START Record set

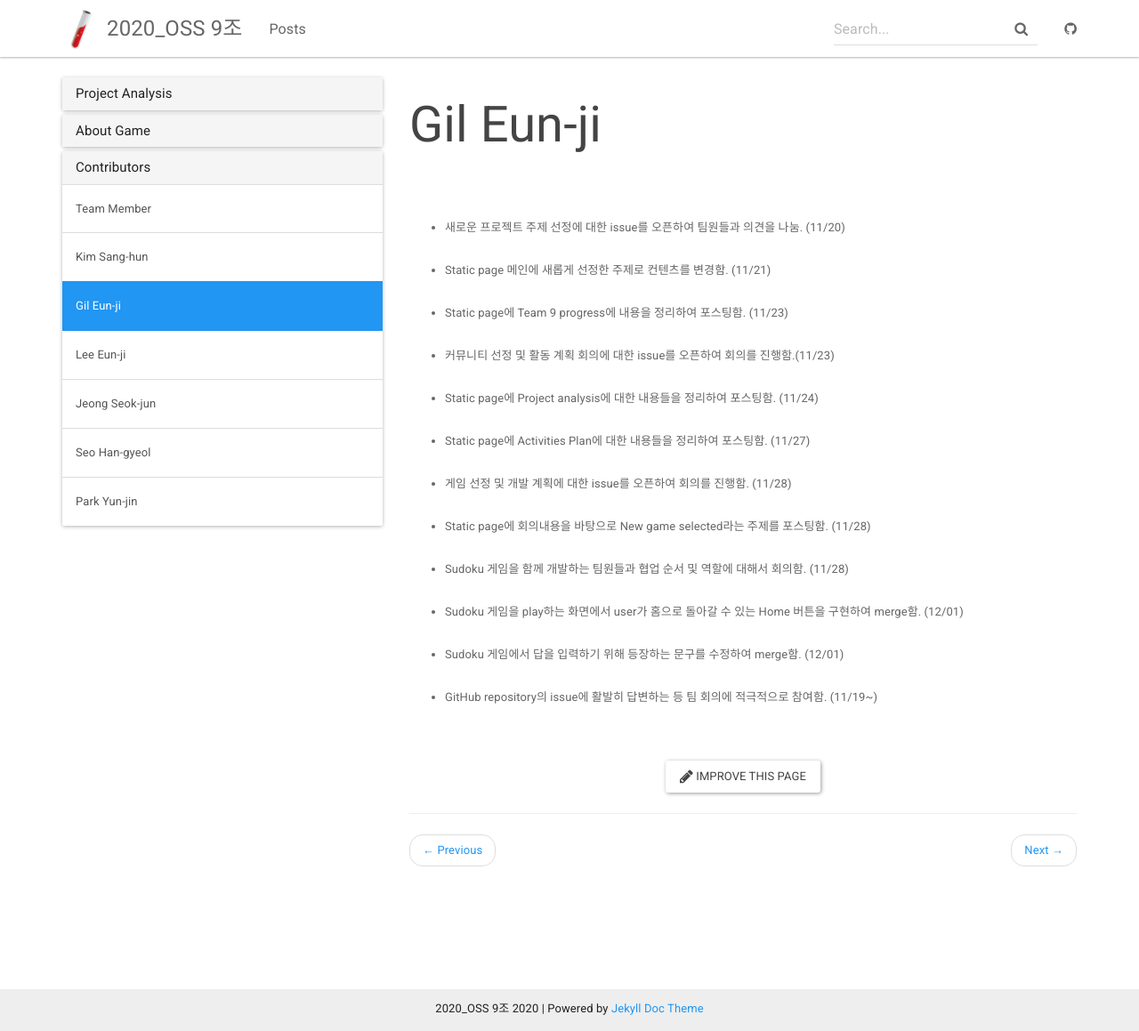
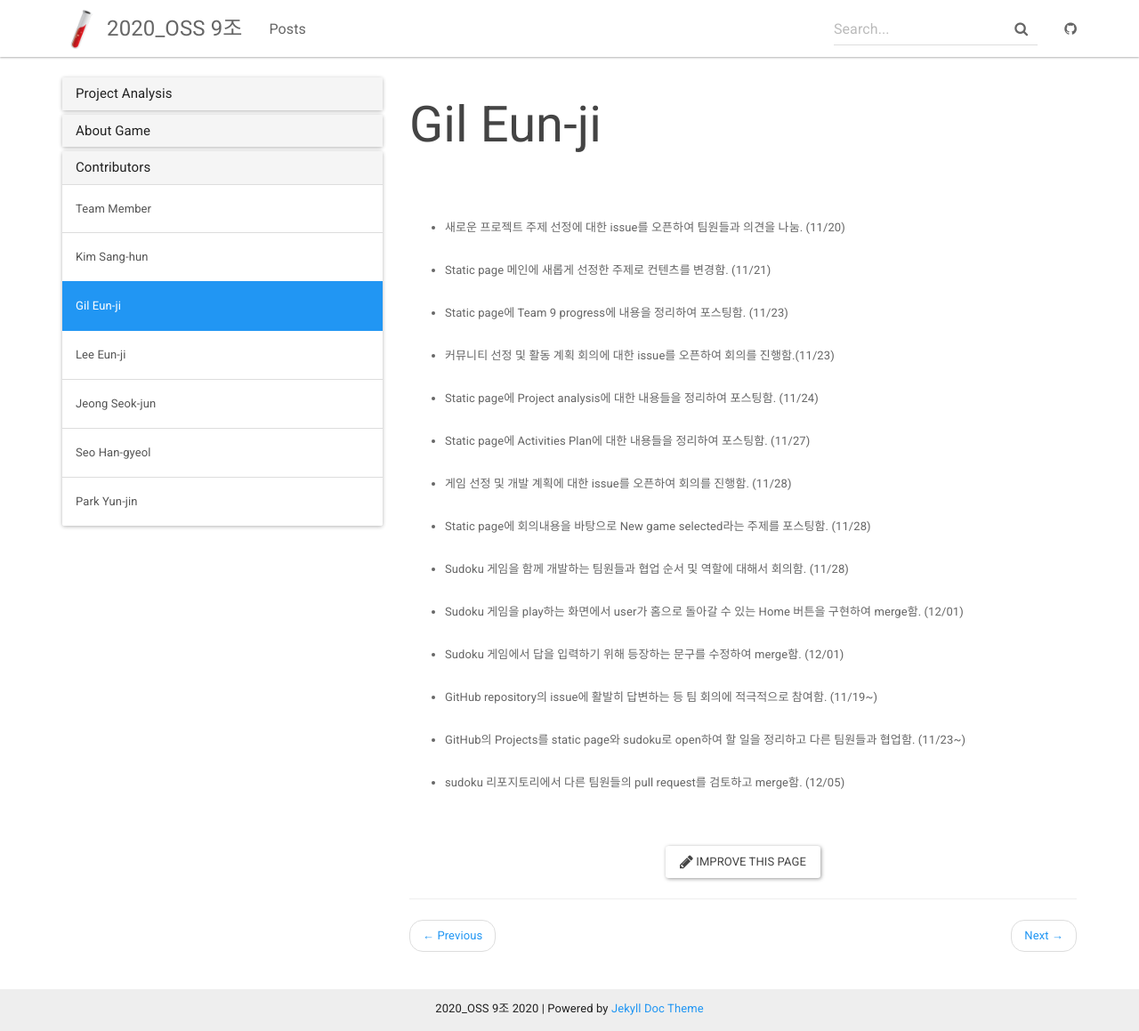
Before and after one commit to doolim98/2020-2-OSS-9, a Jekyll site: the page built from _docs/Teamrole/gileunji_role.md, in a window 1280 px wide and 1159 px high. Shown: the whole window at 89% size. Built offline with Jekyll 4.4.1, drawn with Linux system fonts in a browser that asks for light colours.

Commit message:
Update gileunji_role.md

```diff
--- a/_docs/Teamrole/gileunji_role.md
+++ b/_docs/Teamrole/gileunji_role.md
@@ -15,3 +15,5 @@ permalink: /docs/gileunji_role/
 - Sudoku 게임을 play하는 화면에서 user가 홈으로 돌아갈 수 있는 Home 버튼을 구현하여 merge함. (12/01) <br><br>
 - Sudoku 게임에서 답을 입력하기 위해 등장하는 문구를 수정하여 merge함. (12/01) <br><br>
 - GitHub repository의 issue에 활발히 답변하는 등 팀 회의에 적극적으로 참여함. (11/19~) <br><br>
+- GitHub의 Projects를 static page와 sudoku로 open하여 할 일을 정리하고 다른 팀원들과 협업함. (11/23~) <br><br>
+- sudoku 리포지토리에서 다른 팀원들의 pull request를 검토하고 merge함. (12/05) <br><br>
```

END Record set
START Record set

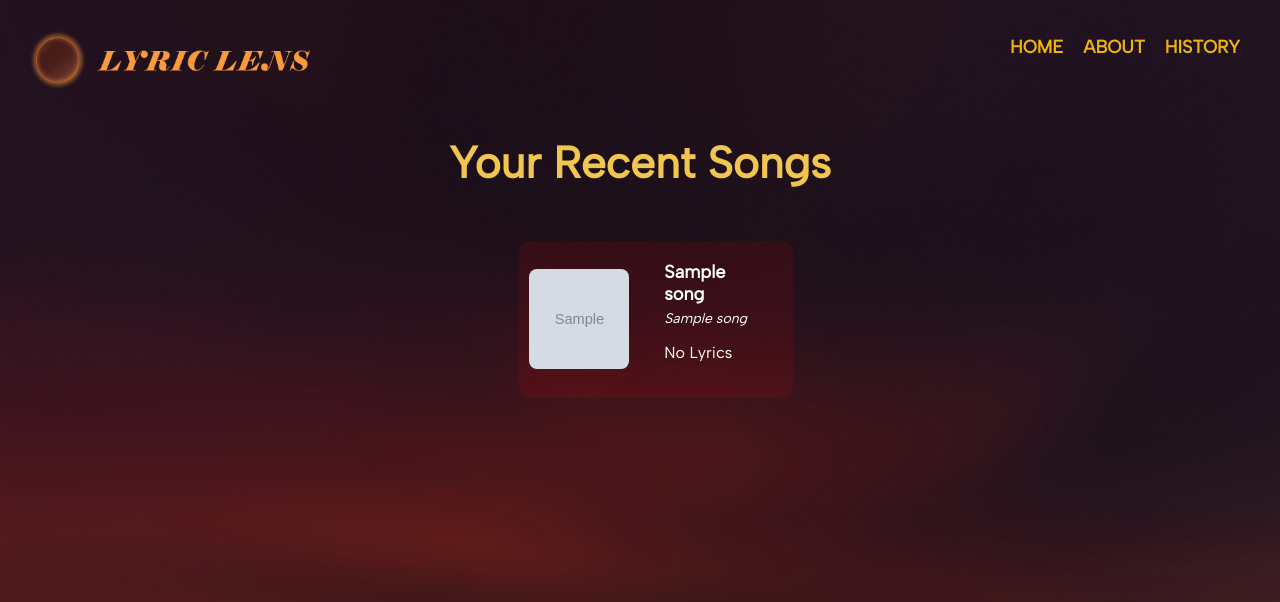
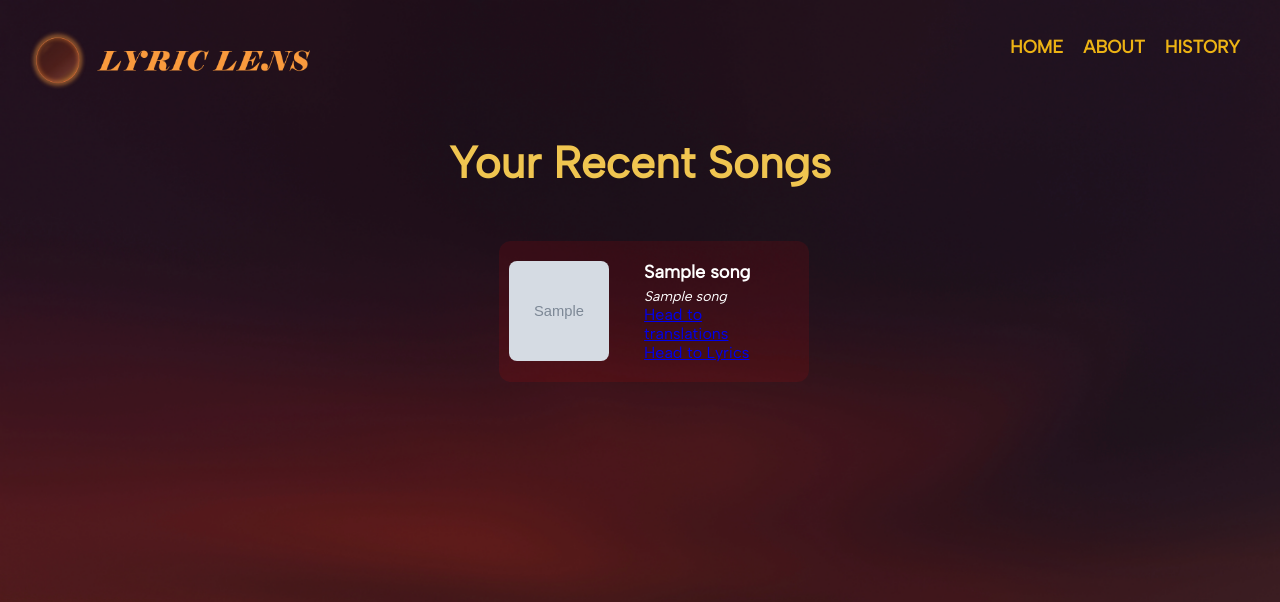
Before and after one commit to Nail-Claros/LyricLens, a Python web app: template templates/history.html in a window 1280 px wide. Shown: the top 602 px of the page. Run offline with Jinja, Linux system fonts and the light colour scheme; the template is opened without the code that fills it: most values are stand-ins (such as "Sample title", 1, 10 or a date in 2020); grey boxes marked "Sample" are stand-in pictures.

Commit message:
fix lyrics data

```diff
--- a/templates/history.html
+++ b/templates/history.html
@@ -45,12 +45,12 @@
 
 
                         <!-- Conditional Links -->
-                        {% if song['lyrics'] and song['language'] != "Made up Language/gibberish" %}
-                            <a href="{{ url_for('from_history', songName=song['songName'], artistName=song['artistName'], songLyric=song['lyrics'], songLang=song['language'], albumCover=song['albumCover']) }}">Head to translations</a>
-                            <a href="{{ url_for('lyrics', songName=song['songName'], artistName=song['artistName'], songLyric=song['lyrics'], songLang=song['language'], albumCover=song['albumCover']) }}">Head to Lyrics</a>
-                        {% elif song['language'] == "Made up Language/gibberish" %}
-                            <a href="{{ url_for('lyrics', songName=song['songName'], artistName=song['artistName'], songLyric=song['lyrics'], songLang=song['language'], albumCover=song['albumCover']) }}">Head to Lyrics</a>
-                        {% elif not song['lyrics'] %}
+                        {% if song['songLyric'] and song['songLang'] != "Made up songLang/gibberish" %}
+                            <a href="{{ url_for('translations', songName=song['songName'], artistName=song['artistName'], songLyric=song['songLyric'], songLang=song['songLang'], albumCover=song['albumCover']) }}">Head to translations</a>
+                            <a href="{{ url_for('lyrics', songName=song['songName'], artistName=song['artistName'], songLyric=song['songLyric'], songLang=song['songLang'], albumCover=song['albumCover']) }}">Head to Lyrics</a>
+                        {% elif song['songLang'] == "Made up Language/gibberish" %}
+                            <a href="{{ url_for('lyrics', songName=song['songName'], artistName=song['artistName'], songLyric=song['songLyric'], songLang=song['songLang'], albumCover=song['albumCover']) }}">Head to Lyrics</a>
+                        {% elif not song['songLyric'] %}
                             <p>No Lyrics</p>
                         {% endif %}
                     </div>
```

END Record set

Problem:
Go through the records above and copy every line holding the word "after".

Answer space:
Before and after one commit to doolim98/2020-2-OSS-9, a Jekyll site: the page built from _docs/Teamrole/gileunji_role.md, in a window 1280 px wide and 1159 px high. Shown: the whole window at 89% size. Built offline with Jekyll 4.4.1, drawn with Linux system fonts in a browser that asks for light colours.
Before and after one commit to Nail-Claros/LyricLens, a Python web app: template templates/history.html in a window 1280 px wide. Shown: the top 602 px of the page. Run offline with Jinja, Linux system fonts and the light colour scheme; the template is opened without the code that fills it: most values are stand-ins (such as "Sample title", 1, 10 or a date in 2020); grey boxes marked "Sample" are stand-in pictures.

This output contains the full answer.